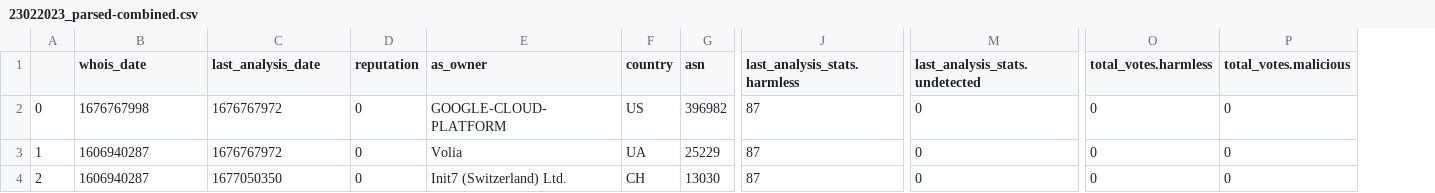
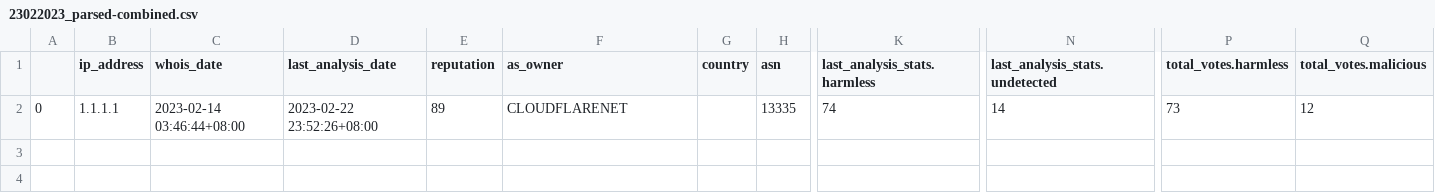
Before and after one commit to ZhengJie98/Domain-IP-Enrichment, a CSV file: IP Enrichment/downloaded_vtresponse/23022023/23022023_parsed-combined.csv, drawn as a sheet; only a part is shown, gaps mark what is left out; removed rows and columns are numbered as before the commit, all else as after; rows hold the shown columns only; the diff names each change by its address in the sheet, - before the commit and + after, or states it on an @@ line.

Commit message:
dates functionality

```diff
--- a/IP Enrichment/downloaded_vtresponse/23022023/23022023_parsed-combined.csv
+++ b/IP Enrichment/downloaded_vtresponse/23022023/23022023_parsed-combined.csv
+column B (ip_address), row 2: 1.1.1.1
-C2 (whois_date): 1676767998
+C2 (whois_date): 2023-02-14 03:46:44+08:00
-D2 (last_analysis_date): 1676767972
+D2 (last_analysis_date): 2023-02-22 23:52:26+08:00
-E2 (reputation): 0
+E2 (reputation): 89
-F2 (as_owner): GOOGLE-CLOUD-PLATFORM
+F2 (as_owner): CLOUDFLARENET
-G2 (country): US
+G2 (country): (empty)
-H2 (asn): 396982
+H2 (asn): 13335
-K2 (last_analysis_stats.harmless): 87
+K2 (last_analysis_stats.harmless): 74
-N2 (last_analysis_stats.undetected): 0
+N2 (last_analysis_stats.undetected): 14
-P2 (total_votes.harmless): 0
+P2 (total_votes.harmless): 73
-Q2 (total_votes.malicious): 0
+Q2 (total_votes.malicious): 12
-row 3: 1 | 1606940287 | 1676767972 | 0 | Volia | UA | 25229 | 87 | 0 | 0 | 0
-row 4: 2 | 1606940287 | 1677050350 | 0 | Init7 (Switzerland) Ltd. | CH | 13030 | 87 | 0 | 0 | 0
```
Also changed, not shown: 8 other files.
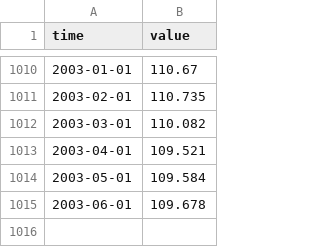
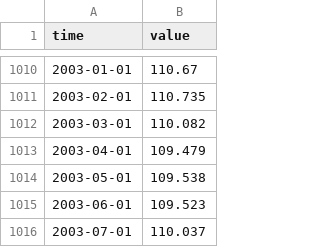
Before and after one commit to opentsi/us.fred.indpro, a CSV file: data-raw/csv/idx.csv, drawn as a sheet; only a part is shown, gaps mark what is left out.

Commit message:
opentsi full history init

```diff
--- a/data-raw/csv/idx.csv
+++ b/data-raw/csv/idx.csv
@@ -1012,4 +1012,5 @@ time,value
 2003-03-01,110.082
-2003-04-01,109.521
-2003-05-01,109.584
-2003-06-01,109.678
+2003-04-01,109.479
+2003-05-01,109.538
+2003-06-01,109.523
+2003-07-01,110.037
```
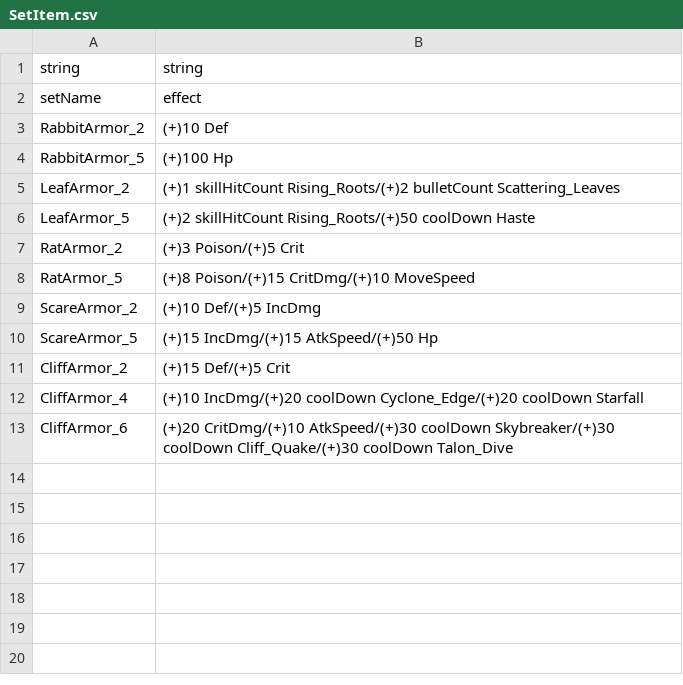
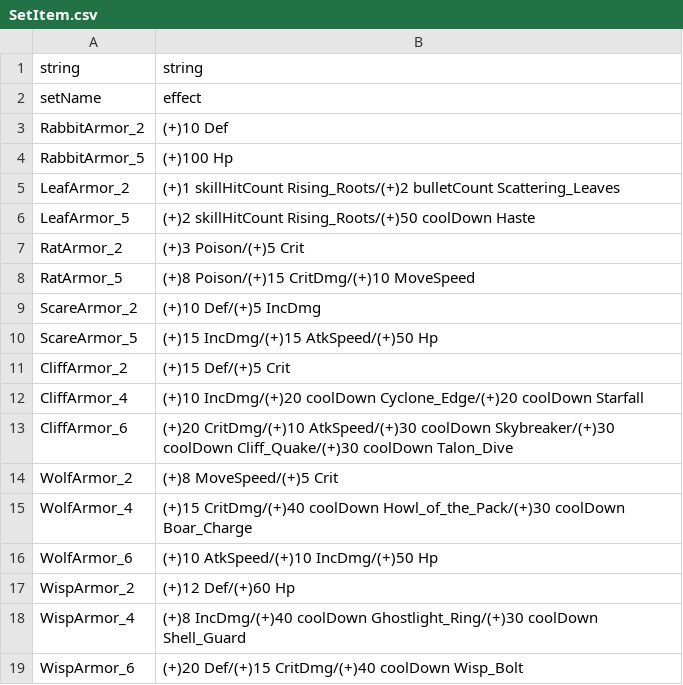
Before and after one commit to coolblue1853/ProjectB, a CSV file: Assets/Resources/SetItem.csv, drawn as a sheet.

```diff
--- a/Assets/Resources/SetItem.csv
+++ b/Assets/Resources/SetItem.csv
@@ -13 +13,7 @@ CliffArmor_4,(+)10 IncDmg/(+)20 coolDown Cyclone_Edge/(+)20 coolDown Starfall
 CliffArmor_6,(+)20 CritDmg/(+)10 AtkSpeed/(+)30 coolDown Skybreaker/(+)30 coolDown Cliff_Quake/(+)30 coolDown Talon_Dive
+WolfArmor_2,(+)8 MoveSpeed/(+)5 Crit
+WolfArmor_4,(+)15 CritDmg/(+)40 coolDown Howl_of_the_Pack/(+)30 coolDown Boar_Charge
+WolfArmor_6,(+)10 AtkSpeed/(+)10 IncDmg/(+)50 Hp
+WispArmor_2,(+)12 Def/(+)60 Hp
+WispArmor_4,(+)8 IncDmg/(+)40 coolDown Ghostlight_Ring/(+)30 coolDown Shell_Guard
+WispArmor_6,(+)20 Def/(+)15 CritDmg/(+)40 coolDown Wisp_Bolt
```
Also changed, not shown: Assets/Resources/ItemSheet.csv, 49 other files.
****************************************
▶ _ASSIGNED TASK_: Only the pictures are to be omitted; restate everything else above exactly.

▶ _TASK SOLUTION_:
Before and after one commit to ZhengJie98/Domain-IP-Enrichment, a CSV file: IP Enrichment/downloaded_vtresponse/23022023/23022023_parsed-combined.csv, drawn as a sheet; only a part is shown, gaps mark what is left out; removed rows and columns are numbered as before the commit, all else as after; rows hold the shown columns only; the diff names each change by its address in the sheet, - before the commit and + after, or states it on an @@ line.

Commit message:
dates functionality

```diff
--- a/IP Enrichment/downloaded_vtresponse/23022023/23022023_parsed-combined.csv
+++ b/IP Enrichment/downloaded_vtresponse/23022023/23022023_parsed-combined.csv
+column B (ip_address), row 2: 1.1.1.1
-C2 (whois_date): 1676767998
+C2 (whois_date): 2023-02-14 03:46:44+08:00
-D2 (last_analysis_date): 1676767972
+D2 (last_analysis_date): 2023-02-22 23:52:26+08:00
-E2 (reputation): 0
+E2 (reputation): 89
-F2 (as_owner): GOOGLE-CLOUD-PLATFORM
+F2 (as_owner): CLOUDFLARENET
-G2 (country): US
+G2 (country): (empty)
-H2 (asn): 396982
+H2 (asn): 13335
-K2 (last_analysis_stats.harmless): 87
+K2 (last_analysis_stats.harmless): 74
-N2 (last_analysis_stats.undetected): 0
+N2 (last_analysis_stats.undetected): 14
-P2 (total_votes.harmless): 0
+P2 (total_votes.harmless): 73
-Q2 (total_votes.malicious): 0
+Q2 (total_votes.malicious): 12
-row 3: 1 | 1606940287 | 1676767972 | 0 | Volia | UA | 25229 | 87 | 0 | 0 | 0
-row 4: 2 | 1606940287 | 1677050350 | 0 | Init7 (Switzerland) Ltd. | CH | 13030 | 87 | 0 | 0 | 0
```
Also changed, not shown: 8 other files.
Before and after one commit to opentsi/us.fred.indpro, a CSV file: data-raw/csv/idx.csv, drawn as a sheet; only a part is shown, gaps mark what is left out.

Commit message:
opentsi full history init

```diff
--- a/data-raw/csv/idx.csv
+++ b/data-raw/csv/idx.csv
@@ -1012,4 +1012,5 @@ time,value
 2003-03-01,110.082
-2003-04-01,109.521
-2003-05-01,109.584
-2003-06-01,109.678
+2003-04-01,109.479
+2003-05-01,109.538
+2003-06-01,109.523
+2003-07-01,110.037
```
Before and after one commit to coolblue1853/ProjectB, a CSV file: Assets/Resources/SetItem.csv, drawn as a sheet.

```diff
--- a/Assets/Resources/SetItem.csv
+++ b/Assets/Resources/SetItem.csv
@@ -13 +13,7 @@ CliffArmor_4,(+)10 IncDmg/(+)20 coolDown Cyclone_Edge/(+)20 coolDown Starfall
 CliffArmor_6,(+)20 CritDmg/(+)10 AtkSpeed/(+)30 coolDown Skybreaker/(+)30 coolDown Cliff_Quake/(+)30 coolDown Talon_Dive
+WolfArmor_2,(+)8 MoveSpeed/(+)5 Crit
+WolfArmor_4,(+)15 CritDmg/(+)40 coolDown Howl_of_the_Pack/(+)30 coolDown Boar_Charge
+WolfArmor_6,(+)10 AtkSpeed/(+)10 IncDmg/(+)50 Hp
+WispArmor_2,(+)12 Def/(+)60 Hp
+WispArmor_4,(+)8 IncDmg/(+)40 coolDown Ghostlight_Ring/(+)30 coolDown Shell_Guard
+WispArmor_6,(+)20 Def/(+)15 CritDmg/(+)40 coolDown Wisp_Bolt
```
Also changed, not shown: Assets/Resources/ItemSheet.csv, 49 other files.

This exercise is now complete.